# Requirement:
From top to bottom, print the listing word for word and skip any pictures it contains.

# Data provided:
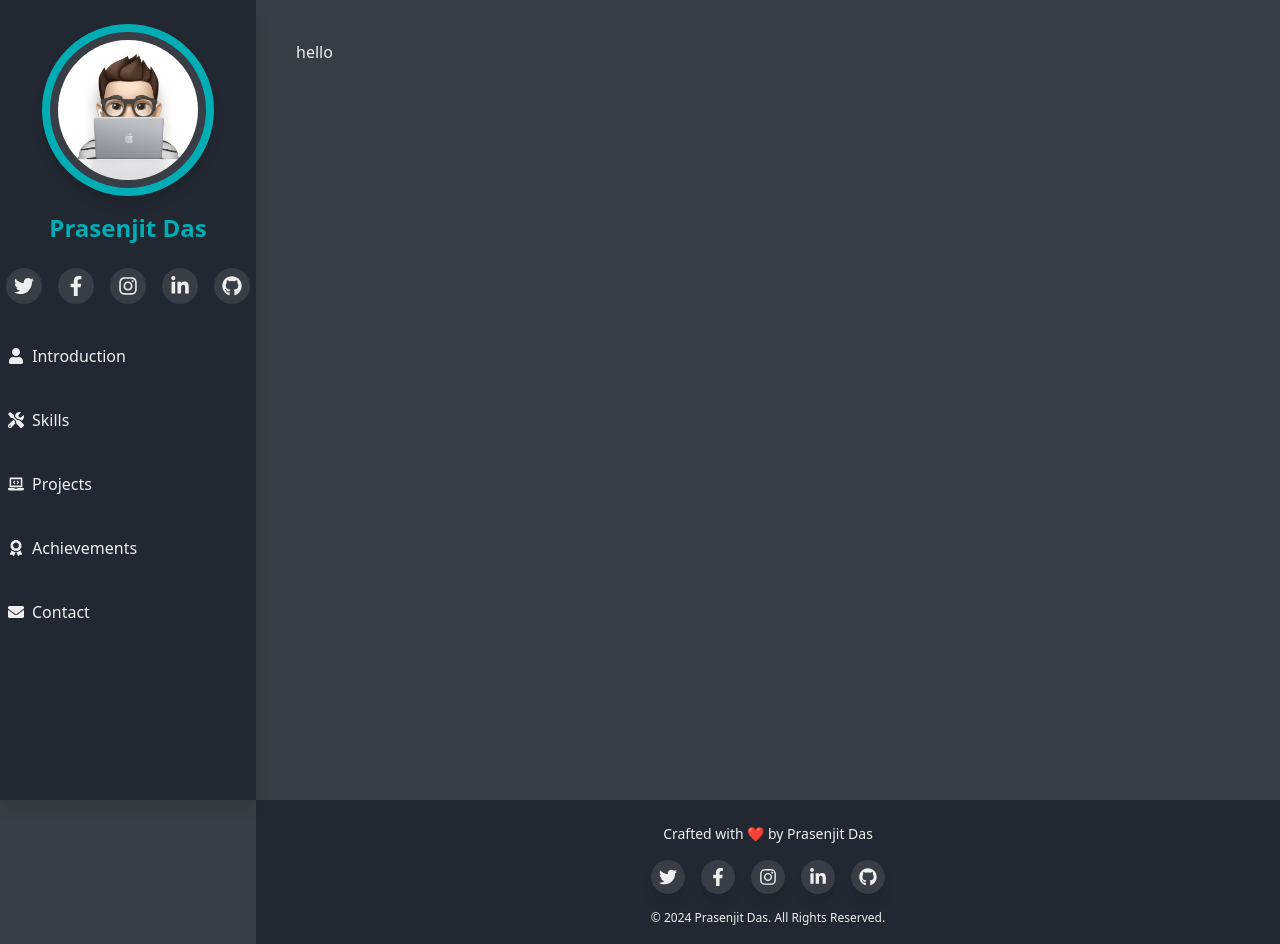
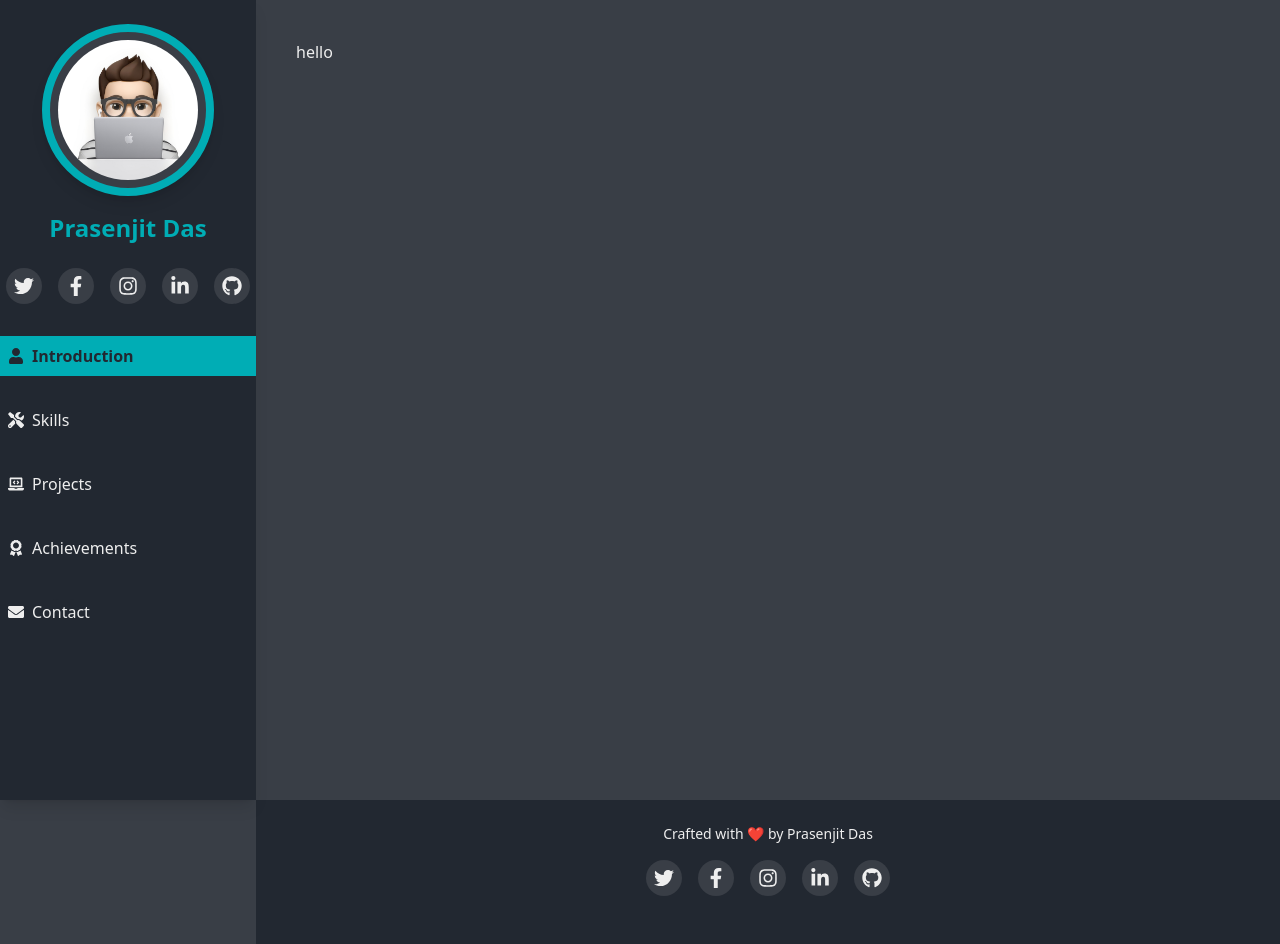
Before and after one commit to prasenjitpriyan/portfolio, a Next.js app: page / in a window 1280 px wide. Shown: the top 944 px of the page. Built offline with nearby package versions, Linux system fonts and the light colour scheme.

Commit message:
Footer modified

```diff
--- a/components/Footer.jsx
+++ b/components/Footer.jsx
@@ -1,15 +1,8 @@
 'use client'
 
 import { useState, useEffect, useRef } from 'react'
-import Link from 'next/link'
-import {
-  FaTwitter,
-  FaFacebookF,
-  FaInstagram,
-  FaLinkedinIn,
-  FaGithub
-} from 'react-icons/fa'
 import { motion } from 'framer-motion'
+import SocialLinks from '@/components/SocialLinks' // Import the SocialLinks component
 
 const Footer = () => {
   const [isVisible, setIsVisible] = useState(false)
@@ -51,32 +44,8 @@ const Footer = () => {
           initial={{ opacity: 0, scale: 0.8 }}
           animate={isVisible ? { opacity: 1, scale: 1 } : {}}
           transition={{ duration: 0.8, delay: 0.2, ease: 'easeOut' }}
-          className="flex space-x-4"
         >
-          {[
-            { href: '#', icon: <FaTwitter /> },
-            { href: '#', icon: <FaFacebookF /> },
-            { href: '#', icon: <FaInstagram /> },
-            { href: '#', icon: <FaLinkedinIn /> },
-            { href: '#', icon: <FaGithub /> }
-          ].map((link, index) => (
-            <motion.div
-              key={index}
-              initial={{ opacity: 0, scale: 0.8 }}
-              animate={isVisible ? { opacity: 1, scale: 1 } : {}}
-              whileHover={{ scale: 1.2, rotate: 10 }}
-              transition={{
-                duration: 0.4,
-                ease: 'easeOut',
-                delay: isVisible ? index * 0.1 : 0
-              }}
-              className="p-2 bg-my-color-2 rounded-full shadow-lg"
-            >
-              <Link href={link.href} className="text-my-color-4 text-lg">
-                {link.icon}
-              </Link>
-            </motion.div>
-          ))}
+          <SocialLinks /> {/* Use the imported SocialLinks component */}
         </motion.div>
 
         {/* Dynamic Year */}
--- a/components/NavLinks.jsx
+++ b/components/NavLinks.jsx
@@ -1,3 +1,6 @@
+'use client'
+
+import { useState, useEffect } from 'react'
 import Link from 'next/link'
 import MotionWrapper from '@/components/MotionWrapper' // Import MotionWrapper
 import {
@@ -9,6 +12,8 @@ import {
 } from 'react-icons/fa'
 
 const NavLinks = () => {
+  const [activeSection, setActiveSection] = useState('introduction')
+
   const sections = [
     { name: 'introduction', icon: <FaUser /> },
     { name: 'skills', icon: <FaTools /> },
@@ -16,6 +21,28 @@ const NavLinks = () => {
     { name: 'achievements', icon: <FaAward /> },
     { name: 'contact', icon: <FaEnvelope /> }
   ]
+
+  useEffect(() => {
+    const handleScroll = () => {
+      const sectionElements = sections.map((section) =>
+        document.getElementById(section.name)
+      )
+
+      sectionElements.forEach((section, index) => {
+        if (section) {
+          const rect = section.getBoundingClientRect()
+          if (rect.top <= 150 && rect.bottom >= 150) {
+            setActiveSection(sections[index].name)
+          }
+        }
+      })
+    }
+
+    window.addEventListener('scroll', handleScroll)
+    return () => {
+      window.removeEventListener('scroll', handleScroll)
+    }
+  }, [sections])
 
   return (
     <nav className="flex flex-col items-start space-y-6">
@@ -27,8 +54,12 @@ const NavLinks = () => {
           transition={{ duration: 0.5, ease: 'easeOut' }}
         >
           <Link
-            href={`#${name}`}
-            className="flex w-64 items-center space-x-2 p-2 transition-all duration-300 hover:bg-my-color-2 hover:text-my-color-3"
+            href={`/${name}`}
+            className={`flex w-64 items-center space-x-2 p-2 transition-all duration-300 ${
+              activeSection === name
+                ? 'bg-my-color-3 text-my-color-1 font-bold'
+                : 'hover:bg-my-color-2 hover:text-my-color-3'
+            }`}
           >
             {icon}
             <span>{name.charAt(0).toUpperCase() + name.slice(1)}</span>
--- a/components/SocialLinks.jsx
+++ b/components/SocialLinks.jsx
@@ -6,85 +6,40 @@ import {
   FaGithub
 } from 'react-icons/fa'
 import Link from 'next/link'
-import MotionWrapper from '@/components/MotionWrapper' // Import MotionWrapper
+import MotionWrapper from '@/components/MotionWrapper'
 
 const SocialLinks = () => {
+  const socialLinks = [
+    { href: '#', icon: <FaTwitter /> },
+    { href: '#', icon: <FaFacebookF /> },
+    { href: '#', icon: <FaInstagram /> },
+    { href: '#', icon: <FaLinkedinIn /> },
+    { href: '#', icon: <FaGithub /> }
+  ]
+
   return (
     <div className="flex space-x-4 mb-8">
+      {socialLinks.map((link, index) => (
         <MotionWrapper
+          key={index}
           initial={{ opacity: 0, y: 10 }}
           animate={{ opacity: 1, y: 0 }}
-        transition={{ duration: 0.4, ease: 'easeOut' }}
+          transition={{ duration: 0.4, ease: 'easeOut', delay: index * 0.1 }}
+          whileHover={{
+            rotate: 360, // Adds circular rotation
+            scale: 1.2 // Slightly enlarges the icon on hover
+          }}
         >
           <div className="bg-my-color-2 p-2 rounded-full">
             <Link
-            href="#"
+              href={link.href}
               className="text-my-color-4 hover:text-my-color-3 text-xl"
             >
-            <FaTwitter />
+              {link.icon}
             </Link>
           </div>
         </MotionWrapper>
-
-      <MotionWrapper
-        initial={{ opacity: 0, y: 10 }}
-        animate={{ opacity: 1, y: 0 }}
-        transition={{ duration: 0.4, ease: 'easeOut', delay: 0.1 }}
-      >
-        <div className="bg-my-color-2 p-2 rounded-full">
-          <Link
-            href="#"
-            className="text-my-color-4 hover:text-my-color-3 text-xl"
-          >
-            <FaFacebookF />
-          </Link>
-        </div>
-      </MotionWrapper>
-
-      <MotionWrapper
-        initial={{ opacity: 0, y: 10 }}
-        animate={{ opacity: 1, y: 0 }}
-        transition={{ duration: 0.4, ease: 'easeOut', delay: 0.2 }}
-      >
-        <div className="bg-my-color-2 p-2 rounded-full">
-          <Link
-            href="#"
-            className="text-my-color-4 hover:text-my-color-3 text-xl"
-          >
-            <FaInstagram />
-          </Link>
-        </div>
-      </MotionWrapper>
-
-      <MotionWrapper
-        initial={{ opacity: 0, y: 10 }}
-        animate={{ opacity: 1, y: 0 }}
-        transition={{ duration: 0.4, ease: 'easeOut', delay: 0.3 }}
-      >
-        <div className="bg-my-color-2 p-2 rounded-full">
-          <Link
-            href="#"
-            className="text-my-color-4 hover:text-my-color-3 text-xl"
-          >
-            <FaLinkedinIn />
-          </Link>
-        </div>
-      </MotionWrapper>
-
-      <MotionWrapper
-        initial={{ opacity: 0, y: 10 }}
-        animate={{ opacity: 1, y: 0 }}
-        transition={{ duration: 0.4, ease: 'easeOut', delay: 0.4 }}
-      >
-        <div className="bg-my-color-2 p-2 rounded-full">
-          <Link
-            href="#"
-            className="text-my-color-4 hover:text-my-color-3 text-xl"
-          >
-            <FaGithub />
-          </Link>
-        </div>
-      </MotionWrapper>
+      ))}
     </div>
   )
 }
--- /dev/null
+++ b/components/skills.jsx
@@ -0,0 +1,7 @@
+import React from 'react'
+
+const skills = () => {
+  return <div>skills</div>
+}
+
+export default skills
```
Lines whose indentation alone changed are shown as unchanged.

# Solved problem:
Before and after one commit to prasenjitpriyan/portfolio, a Next.js app: page / in a window 1280 px wide. Shown: the top 944 px of the page. Built offline with nearby package versions, Linux system fonts and the light colour scheme.

Commit message:
Footer modified

```diff
--- a/components/Footer.jsx
+++ b/components/Footer.jsx
@@ -1,15 +1,8 @@
 'use client'
 
 import { useState, useEffect, useRef } from 'react'
-import Link from 'next/link'
-import {
-  FaTwitter,
-  FaFacebookF,
-  FaInstagram,
-  FaLinkedinIn,
-  FaGithub
-} from 'react-icons/fa'
 import { motion } from 'framer-motion'
+import SocialLinks from '@/components/SocialLinks' // Import the SocialLinks component
 
 const Footer = () => {
   const [isVisible, setIsVisible] = useState(false)
@@ -51,32 +44,8 @@ const Footer = () => {
           initial={{ opacity: 0, scale: 0.8 }}
           animate={isVisible ? { opacity: 1, scale: 1 } : {}}
           transition={{ duration: 0.8, delay: 0.2, ease: 'easeOut' }}
-          className="flex space-x-4"
         >
-          {[
-            { href: '#', icon: <FaTwitter /> },
-            { href: '#', icon: <FaFacebookF /> },
-            { href: '#', icon: <FaInstagram /> },
-            { href: '#', icon: <FaLinkedinIn /> },
-            { href: '#', icon: <FaGithub /> }
-          ].map((link, index) => (
-            <motion.div
-              key={index}
-              initial={{ opacity: 0, scale: 0.8 }}
-              animate={isVisible ? { opacity: 1, scale: 1 } : {}}
-              whileHover={{ scale: 1.2, rotate: 10 }}
-              transition={{
-                duration: 0.4,
-                ease: 'easeOut',
-                delay: isVisible ? index * 0.1 : 0
-              }}
-              className="p-2 bg-my-color-2 rounded-full shadow-lg"
-            >
-              <Link href={link.href} className="text-my-color-4 text-lg">
-                {link.icon}
-              </Link>
-            </motion.div>
-          ))}
+          <SocialLinks /> {/* Use the imported SocialLinks component */}
         </motion.div>
 
         {/* Dynamic Year */}
--- a/components/NavLinks.jsx
+++ b/components/NavLinks.jsx
@@ -1,3 +1,6 @@
+'use client'
+
+import { useState, useEffect } from 'react'
 import Link from 'next/link'
 import MotionWrapper from '@/components/MotionWrapper' // Import MotionWrapper
 import {
@@ -9,6 +12,8 @@ import {
 } from 'react-icons/fa'
 
 const NavLinks = () => {
+  const [activeSection, setActiveSection] = useState('introduction')
+
   const sections = [
     { name: 'introduction', icon: <FaUser /> },
     { name: 'skills', icon: <FaTools /> },
@@ -16,6 +21,28 @@ const NavLinks = () => {
     { name: 'achievements', icon: <FaAward /> },
     { name: 'contact', icon: <FaEnvelope /> }
   ]
+
+  useEffect(() => {
+    const handleScroll = () => {
+      const sectionElements = sections.map((section) =>
+        document.getElementById(section.name)
+      )
+
+      sectionElements.forEach((section, index) => {
+        if (section) {
+          const rect = section.getBoundingClientRect()
+          if (rect.top <= 150 && rect.bottom >= 150) {
+            setActiveSection(sections[index].name)
+          }
+        }
+      })
+    }
+
+    window.addEventListener('scroll', handleScroll)
+    return () => {
+      window.removeEventListener('scroll', handleScroll)
+    }
+  }, [sections])
 
   return (
     <nav className="flex flex-col items-start space-y-6">
@@ -27,8 +54,12 @@ const NavLinks = () => {
           transition={{ duration: 0.5, ease: 'easeOut' }}
         >
           <Link
-            href={`#${name}`}
-            className="flex w-64 items-center space-x-2 p-2 transition-all duration-300 hover:bg-my-color-2 hover:text-my-color-3"
+            href={`/${name}`}
+            className={`flex w-64 items-center space-x-2 p-2 transition-all duration-300 ${
+              activeSection === name
+                ? 'bg-my-color-3 text-my-color-1 font-bold'
+                : 'hover:bg-my-color-2 hover:text-my-color-3'
+            }`}
           >
             {icon}
             <span>{name.charAt(0).toUpperCase() + name.slice(1)}</span>
--- a/components/SocialLinks.jsx
+++ b/components/SocialLinks.jsx
@@ -6,85 +6,40 @@ import {
   FaGithub
 } from 'react-icons/fa'
 import Link from 'next/link'
-import MotionWrapper from '@/components/MotionWrapper' // Import MotionWrapper
+import MotionWrapper from '@/components/MotionWrapper'
 
 const SocialLinks = () => {
+  const socialLinks = [
+    { href: '#', icon: <FaTwitter /> },
+    { href: '#', icon: <FaFacebookF /> },
+    { href: '#', icon: <FaInstagram /> },
+    { href: '#', icon: <FaLinkedinIn /> },
+    { href: '#', icon: <FaGithub /> }
+  ]
+
   return (
     <div className="flex space-x-4 mb-8">
+      {socialLinks.map((link, index) => (
         <MotionWrapper
+          key={index}
           initial={{ opacity: 0, y: 10 }}
           animate={{ opacity: 1, y: 0 }}
-        transition={{ duration: 0.4, ease: 'easeOut' }}
+          transition={{ duration: 0.4, ease: 'easeOut', delay: index * 0.1 }}
+          whileHover={{
+            rotate: 360, // Adds circular rotation
+            scale: 1.2 // Slightly enlarges the icon on hover
+          }}
         >
           <div className="bg-my-color-2 p-2 rounded-full">
             <Link
-            href="#"
+              href={link.href}
               className="text-my-color-4 hover:text-my-color-3 text-xl"
             >
-            <FaTwitter />
+              {link.icon}
             </Link>
           </div>
         </MotionWrapper>
-
-      <MotionWrapper
-        initial={{ opacity: 0, y: 10 }}
-        animate={{ opacity: 1, y: 0 }}
-        transition={{ duration: 0.4, ease: 'easeOut', delay: 0.1 }}
-      >
-        <div className="bg-my-color-2 p-2 rounded-full">
-          <Link
-            href="#"
-            className="text-my-color-4 hover:text-my-color-3 text-xl"
-          >
-            <FaFacebookF />
-          </Link>
-        </div>
-      </MotionWrapper>
-
-      <MotionWrapper
-        initial={{ opacity: 0, y: 10 }}
-        animate={{ opacity: 1, y: 0 }}
-        transition={{ duration: 0.4, ease: 'easeOut', delay: 0.2 }}
-      >
-        <div className="bg-my-color-2 p-2 rounded-full">
-          <Link
-            href="#"
-            className="text-my-color-4 hover:text-my-color-3 text-xl"
-          >
-            <FaInstagram />
-          </Link>
-        </div>
-      </MotionWrapper>
-
-      <MotionWrapper
-        initial={{ opacity: 0, y: 10 }}
-        animate={{ opacity: 1, y: 0 }}
-        transition={{ duration: 0.4, ease: 'easeOut', delay: 0.3 }}
-      >
-        <div className="bg-my-color-2 p-2 rounded-full">
-          <Link
-            href="#"
-            className="text-my-color-4 hover:text-my-color-3 text-xl"
-          >
-            <FaLinkedinIn />
-          </Link>
-        </div>
-      </MotionWrapper>
-
-      <MotionWrapper
-        initial={{ opacity: 0, y: 10 }}
-        animate={{ opacity: 1, y: 0 }}
-        transition={{ duration: 0.4, ease: 'easeOut', delay: 0.4 }}
-      >
-        <div className="bg-my-color-2 p-2 rounded-full">
-          <Link
-            href="#"
-            className="text-my-color-4 hover:text-my-color-3 text-xl"
-          >
-            <FaGithub />
-          </Link>
-        </div>
-      </MotionWrapper>
+      ))}
     </div>
   )
 }
--- /dev/null
+++ b/components/skills.jsx
@@ -0,0 +1,7 @@
+import React from 'react'
+
+const skills = () => {
+  return <div>skills</div>
+}
+
+export default skills
```
Lines whose indentation alone changed are shown as unchanged.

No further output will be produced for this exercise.